- **WHAT THE TASK ASKS**
Set down a faithful copy of every record below, with no images.

- **EXCERPTED DATA**
[Start of Attachment]

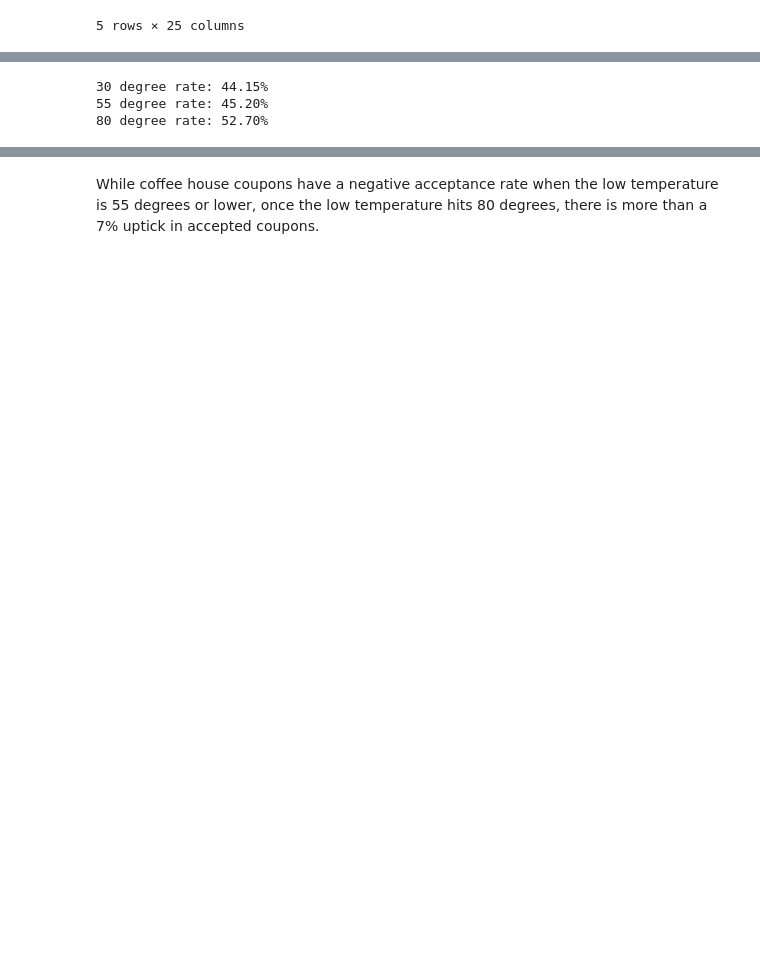
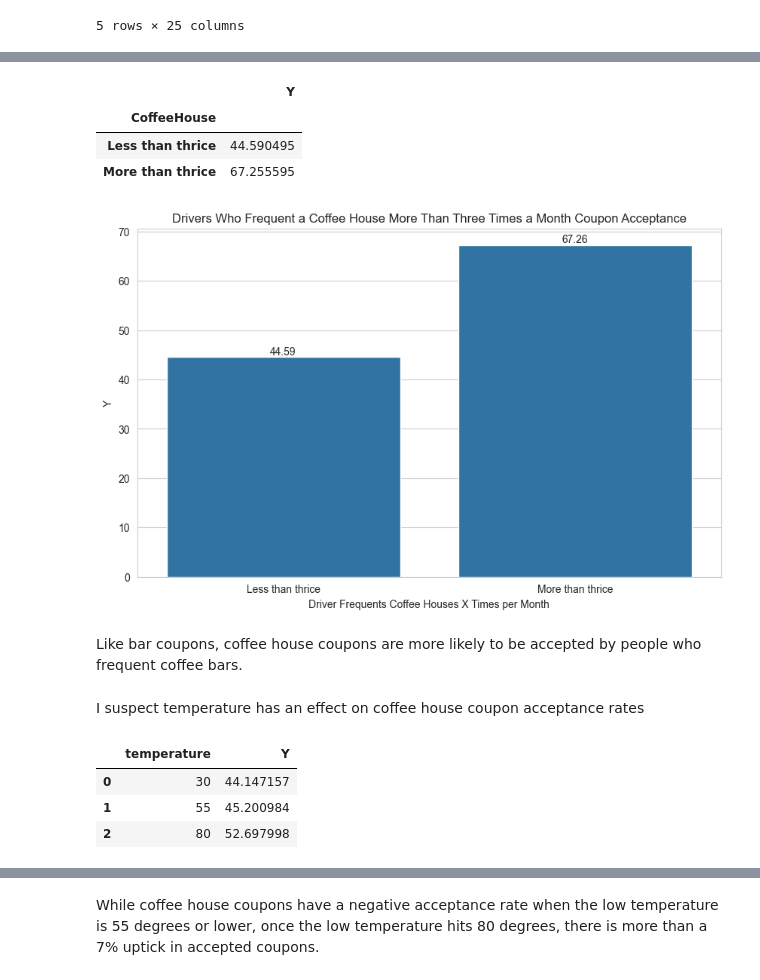
Before and after one commit to stephen-scheiman/final_assignment_5.1, a Jupyter notebook: prompt.ipynb, the cells around one changed output, grey strips where cells are left out. Drawn from its saved outputs; the diff is of its cells as text; code cells hidden in the pictures; blank space fills up the shorter version.

```diff
--- a/prompt.ipynb
+++ b/prompt.ipynb
@@ -182,6 +193,6 @@ Now, we will lead you through an exploration of just the bar related coupons.
 
 1. Create a new `DataFrame` that contains just the bar coupons.
 # %%
-bar_df = data[data['coupon']=="Bar"]
-bar_df.shape
+bar_df = data[data['coupon']=="Bar"].copy()
+bar_df.sample(5)
 # %% [output]
@@ -391,11 +380,26 @@ temps
-# %%
-thirty_deg_acceptance_rate = temps.iloc[1]['destination'] / (temps.iloc[0]['destination'] + temps.iloc[1]['destination']) * 100
-print(f'30 degree rate: {thirty_deg_acceptance_rate:.2f}%')
-fifty_five_degree_acceptance_rate = temps.iloc[3]['destination'] / (temps.iloc[2]['destination'] + temps.iloc[3]['destination']) * 100
-print(f'55 degree rate: {fifty_five_degree_acceptance_rate:.2f}%')
-eighty_degree_acceptance_rate = temps.iloc[5]['destination'] / (temps.iloc[5]['destination'] + temps.iloc[4]['destination']) * 100
-print(f'80 degree rate: {eighty_degree_acceptance_rate:.2f}%')
-# %% [output]
-30 degree rate: 44.15%
-55 degree rate: 45.20%
-80 degree rate: 52.70%
+# %%
+coffee_df.loc[coffee_df['CoffeeHouse'].isin(['4~8', 'gt8']), 'CoffeeHouse'] = 'More than thrice'
+coffee_df.loc[coffee_df['CoffeeHouse'].isin(['1~3', 'never', 'less1']), 'CoffeeHouse'] = 'Less than thrice'
+coffee_df = coffee_df.groupby('CoffeeHouse')[['Y']].agg('mean')[['Y']] * 100
+coffee_df
+# %% [output]
+|  | Y |
+| CoffeeHouse |  |
+| Less than thrice | 44.590495 |
+| More than thrice | 67.255595 |
+# %%
+plt.figure(figsize=(10,6))
+ax = sns.barplot(data=coffee_df, x='CoffeeHouse', y='Y')
+for bar in ax.containers[0]:
+    height = bar.get_height()
+    ax.text(bar.get_x() + bar.get_width() / 2, height,
+            f'{height:.2f}', ha='center', va='bottom')
+plt.title('Drivers Who Frequent a Coffee House More Than Three Times a Month Coupon Acceptance')
+plt.xlabel('Driver Frequents Coffee Houses X Times per Month')
+plt.show()
+# %% [output]
+[figure, added]
+# %% [markdown]
+Like bar coupons, coffee house coupons are more likely to be accepted by people who frequent coffee bars.
+# %% [markdown]
+I suspect temperature has an effect on coffee house coupon acceptance rates
@@ -401,0 +408,9 @@ print(f'80 degree rate: {eighty_degree_acceptance_rate:.2f}%')
+# %%
+temps = coffee_df.groupby('temperature')[['Y']].agg('mean') * 100 #group and agg using mean of "Y" as acceptance rate
+temps = temps.reset_index()
+temps
+# %% [output]
+|  | temperature | Y |
+| 0 | 30 | 44.147157 |
+| 1 | 55 | 45.200984 |
+| 2 | 80 | 52.697998 |
```
Also changed, not shown: parts of 20 cells of this notebook.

[End of Attachment]

- **SOLUTION BELOW**
Before and after one commit to stephen-scheiman/final_assignment_5.1, a Jupyter notebook: prompt.ipynb, the cells around one changed output, grey strips where cells are left out. Drawn from its saved outputs; the diff is of its cells as text; code cells hidden in the pictures; blank space fills up the shorter version.

```diff
--- a/prompt.ipynb
+++ b/prompt.ipynb
@@ -182,6 +193,6 @@ Now, we will lead you through an exploration of just the bar related coupons.
 
 1. Create a new `DataFrame` that contains just the bar coupons.
 # %%
-bar_df = data[data['coupon']=="Bar"]
-bar_df.shape
+bar_df = data[data['coupon']=="Bar"].copy()
+bar_df.sample(5)
 # %% [output]
@@ -391,11 +380,26 @@ temps
-# %%
-thirty_deg_acceptance_rate = temps.iloc[1]['destination'] / (temps.iloc[0]['destination'] + temps.iloc[1]['destination']) * 100
-print(f'30 degree rate: {thirty_deg_acceptance_rate:.2f}%')
-fifty_five_degree_acceptance_rate = temps.iloc[3]['destination'] / (temps.iloc[2]['destination'] + temps.iloc[3]['destination']) * 100
-print(f'55 degree rate: {fifty_five_degree_acceptance_rate:.2f}%')
-eighty_degree_acceptance_rate = temps.iloc[5]['destination'] / (temps.iloc[5]['destination'] + temps.iloc[4]['destination']) * 100
-print(f'80 degree rate: {eighty_degree_acceptance_rate:.2f}%')
-# %% [output]
-30 degree rate: 44.15%
-55 degree rate: 45.20%
-80 degree rate: 52.70%
+# %%
+coffee_df.loc[coffee_df['CoffeeHouse'].isin(['4~8', 'gt8']), 'CoffeeHouse'] = 'More than thrice'
+coffee_df.loc[coffee_df['CoffeeHouse'].isin(['1~3', 'never', 'less1']), 'CoffeeHouse'] = 'Less than thrice'
+coffee_df = coffee_df.groupby('CoffeeHouse')[['Y']].agg('mean')[['Y']] * 100
+coffee_df
+# %% [output]
+|  | Y |
+| CoffeeHouse |  |
+| Less than thrice | 44.590495 |
+| More than thrice | 67.255595 |
+# %%
+plt.figure(figsize=(10,6))
+ax = sns.barplot(data=coffee_df, x='CoffeeHouse', y='Y')
+for bar in ax.containers[0]:
+    height = bar.get_height()
+    ax.text(bar.get_x() + bar.get_width() / 2, height,
+            f'{height:.2f}', ha='center', va='bottom')
+plt.title('Drivers Who Frequent a Coffee House More Than Three Times a Month Coupon Acceptance')
+plt.xlabel('Driver Frequents Coffee Houses X Times per Month')
+plt.show()
+# %% [output]
+[figure, added]
+# %% [markdown]
+Like bar coupons, coffee house coupons are more likely to be accepted by people who frequent coffee bars.
+# %% [markdown]
+I suspect temperature has an effect on coffee house coupon acceptance rates
@@ -401,0 +408,9 @@ print(f'80 degree rate: {eighty_degree_acceptance_rate:.2f}%')
+# %%
+temps = coffee_df.groupby('temperature')[['Y']].agg('mean') * 100 #group and agg using mean of "Y" as acceptance rate
+temps = temps.reset_index()
+temps
+# %% [output]
+|  | temperature | Y |
+| 0 | 30 | 44.147157 |
+| 1 | 55 | 45.200984 |
+| 2 | 80 | 52.697998 |
```
Also changed, not shown: parts of 20 cells of this notebook.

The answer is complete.